A Barium Enema is most frequently used to screen for colorectal cancer and bowel diseases. It is helpful for determining the cause of bleeding, pain, bowel obstruction, or changes in bowel habits. The test may be modified for a Double-Contrast Barium Enema. This test uses a fluoroscope to view inside the large intestine to provide a better view of the mucous membrane.
A barium enema is an outpatient procedure that is performed at a doctor’s office, an outpatient radiology center, or a hospital’s radiology department. The test does not require sedation or anesthesia. Preparation instructions for a barium enema generally consist of methods to empty or clean your bowel prior to the test including the use of laxatives, enemas, or a liquid diet. Your doctor will provide you with specific instructions.
You will wear an examination gown for your barium enema. You will lie on your side for the procedure. An initial X-ray is taken prior to receiving the barium.

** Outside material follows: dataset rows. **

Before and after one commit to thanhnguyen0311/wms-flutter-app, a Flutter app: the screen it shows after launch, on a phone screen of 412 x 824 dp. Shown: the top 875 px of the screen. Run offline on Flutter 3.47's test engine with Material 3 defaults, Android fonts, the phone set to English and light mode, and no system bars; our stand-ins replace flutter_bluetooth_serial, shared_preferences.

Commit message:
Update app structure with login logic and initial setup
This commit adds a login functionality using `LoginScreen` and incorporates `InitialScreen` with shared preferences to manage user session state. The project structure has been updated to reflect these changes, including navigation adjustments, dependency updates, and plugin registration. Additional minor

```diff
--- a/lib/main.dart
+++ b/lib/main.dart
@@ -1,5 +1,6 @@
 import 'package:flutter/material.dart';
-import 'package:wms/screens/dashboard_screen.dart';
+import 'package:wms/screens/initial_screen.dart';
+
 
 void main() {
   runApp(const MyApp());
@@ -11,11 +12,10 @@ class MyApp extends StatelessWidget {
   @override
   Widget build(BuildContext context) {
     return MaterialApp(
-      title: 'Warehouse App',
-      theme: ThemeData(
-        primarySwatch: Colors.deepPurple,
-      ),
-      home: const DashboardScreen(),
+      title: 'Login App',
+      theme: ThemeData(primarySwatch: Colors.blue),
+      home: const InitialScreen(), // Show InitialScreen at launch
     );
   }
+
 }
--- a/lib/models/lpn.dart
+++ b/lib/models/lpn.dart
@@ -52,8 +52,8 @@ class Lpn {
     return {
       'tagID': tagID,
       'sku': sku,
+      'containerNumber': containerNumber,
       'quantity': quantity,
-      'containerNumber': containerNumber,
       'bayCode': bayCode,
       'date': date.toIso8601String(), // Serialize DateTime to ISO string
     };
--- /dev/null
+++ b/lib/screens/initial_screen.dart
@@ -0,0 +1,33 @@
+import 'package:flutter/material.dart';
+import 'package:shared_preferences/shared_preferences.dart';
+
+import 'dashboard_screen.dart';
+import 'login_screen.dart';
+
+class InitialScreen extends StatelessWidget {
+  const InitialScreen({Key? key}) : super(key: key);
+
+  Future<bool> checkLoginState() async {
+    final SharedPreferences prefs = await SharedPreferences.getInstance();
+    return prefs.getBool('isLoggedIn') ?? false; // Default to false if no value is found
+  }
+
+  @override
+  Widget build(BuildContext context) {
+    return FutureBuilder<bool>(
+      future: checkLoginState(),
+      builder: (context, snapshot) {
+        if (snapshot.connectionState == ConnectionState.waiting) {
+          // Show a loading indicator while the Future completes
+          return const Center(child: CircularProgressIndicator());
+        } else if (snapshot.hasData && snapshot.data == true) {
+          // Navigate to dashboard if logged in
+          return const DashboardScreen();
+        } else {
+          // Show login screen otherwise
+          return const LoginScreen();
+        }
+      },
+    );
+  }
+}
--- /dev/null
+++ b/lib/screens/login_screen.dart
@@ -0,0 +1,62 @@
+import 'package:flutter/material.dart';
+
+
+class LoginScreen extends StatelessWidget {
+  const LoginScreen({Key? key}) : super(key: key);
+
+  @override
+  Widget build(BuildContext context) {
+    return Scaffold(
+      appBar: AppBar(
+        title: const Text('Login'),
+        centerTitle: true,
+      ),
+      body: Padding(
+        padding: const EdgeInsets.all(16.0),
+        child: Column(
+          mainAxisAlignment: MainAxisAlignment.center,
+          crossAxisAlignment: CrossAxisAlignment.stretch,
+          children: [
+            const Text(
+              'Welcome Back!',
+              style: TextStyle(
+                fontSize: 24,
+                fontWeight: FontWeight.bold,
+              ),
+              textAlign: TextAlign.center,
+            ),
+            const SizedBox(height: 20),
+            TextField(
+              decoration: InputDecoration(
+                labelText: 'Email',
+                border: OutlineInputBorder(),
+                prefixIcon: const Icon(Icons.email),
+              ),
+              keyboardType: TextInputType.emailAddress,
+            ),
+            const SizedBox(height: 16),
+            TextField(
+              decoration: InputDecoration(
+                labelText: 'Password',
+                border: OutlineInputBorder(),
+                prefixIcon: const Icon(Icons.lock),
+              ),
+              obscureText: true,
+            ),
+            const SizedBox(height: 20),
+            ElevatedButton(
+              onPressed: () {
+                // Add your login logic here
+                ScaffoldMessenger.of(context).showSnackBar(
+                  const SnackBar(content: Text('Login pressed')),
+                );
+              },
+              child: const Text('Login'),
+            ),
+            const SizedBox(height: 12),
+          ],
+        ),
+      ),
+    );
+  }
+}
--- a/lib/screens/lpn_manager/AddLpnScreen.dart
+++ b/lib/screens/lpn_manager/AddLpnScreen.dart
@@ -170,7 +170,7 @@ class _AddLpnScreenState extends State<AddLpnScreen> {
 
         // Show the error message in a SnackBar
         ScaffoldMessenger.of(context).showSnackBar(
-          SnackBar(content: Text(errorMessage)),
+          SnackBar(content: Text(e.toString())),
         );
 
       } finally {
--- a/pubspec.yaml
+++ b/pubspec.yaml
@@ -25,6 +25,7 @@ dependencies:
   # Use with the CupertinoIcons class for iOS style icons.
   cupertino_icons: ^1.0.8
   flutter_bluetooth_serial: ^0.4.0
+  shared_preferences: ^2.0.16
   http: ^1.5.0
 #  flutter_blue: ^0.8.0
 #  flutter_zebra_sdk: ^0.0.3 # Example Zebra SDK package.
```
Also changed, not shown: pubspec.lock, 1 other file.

The barium will be gently inserted through a well-lubricated tube placed in your anus. Barium is a substance that shows up on X-rays. Air may be inserted to open the folds of your colon to provide a better view. You may be asked to change positions during the procedure to enable different views.
After a series of X-rays are taken, the enema tube is carefully removed. You will go to the bathroom to eliminate as much as the barium as possible. Then, a final series of X-rays are taken.
The barium enema may cause temporary discomfort. You may experience cramps, feel full, or as if you need to have a bowel movement. An X-ray is a painless procedure. It simply requires that you remain motionless while a picture is taken. Your doctor will also discuss unexpected symptoms related to the test that may occur and a plan to address them.
A radiologist will read your X-rays and report the results to your doctor. This process may take a few days. Your doctor will contact you or schedule a follow-up appointment when the results are received. If any abnormal results were found by your test, your doctor will discuss treatment plan options with you.